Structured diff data
▽

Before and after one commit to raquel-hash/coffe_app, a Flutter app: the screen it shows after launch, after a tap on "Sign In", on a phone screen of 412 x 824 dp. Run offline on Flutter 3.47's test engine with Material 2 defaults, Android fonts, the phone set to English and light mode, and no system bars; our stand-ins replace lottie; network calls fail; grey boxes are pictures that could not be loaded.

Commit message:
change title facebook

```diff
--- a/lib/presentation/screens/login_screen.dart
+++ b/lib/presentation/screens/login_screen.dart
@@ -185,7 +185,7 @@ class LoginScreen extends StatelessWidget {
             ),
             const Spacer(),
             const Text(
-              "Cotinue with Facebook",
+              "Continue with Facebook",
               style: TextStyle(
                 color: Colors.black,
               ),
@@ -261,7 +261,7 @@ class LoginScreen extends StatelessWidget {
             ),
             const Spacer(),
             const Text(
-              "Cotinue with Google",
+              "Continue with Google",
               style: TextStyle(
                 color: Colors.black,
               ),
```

△

## [EXERCISE DETAILS]
All records above need to be set down again exactly as written.

## [ANSWER SECTION]
Before and after one commit to raquel-hash/coffe_app, a Flutter app: the screen it shows after launch, after a tap on "Sign In", on a phone screen of 412 x 824 dp. Run offline on Flutter 3.47's test engine with Material 2 defaults, Android fonts, the phone set to English and light mode, and no system bars; our stand-ins replace lottie; network calls fail; grey boxes are pictures that could not be loaded.

Commit message:
change title facebook

```diff
--- a/lib/presentation/screens/login_screen.dart
+++ b/lib/presentation/screens/login_screen.dart
@@ -185,7 +185,7 @@ class LoginScreen extends StatelessWidget {
             ),
             const Spacer(),
             const Text(
-              "Cotinue with Facebook",
+              "Continue with Facebook",
               style: TextStyle(
                 color: Colors.black,
               ),
@@ -261,7 +261,7 @@ class LoginScreen extends StatelessWidget {
             ),
             const Spacer(),
             const Text(
-              "Cotinue with Google",
+              "Continue with Google",
               style: TextStyle(
                 color: Colors.black,
               ),
```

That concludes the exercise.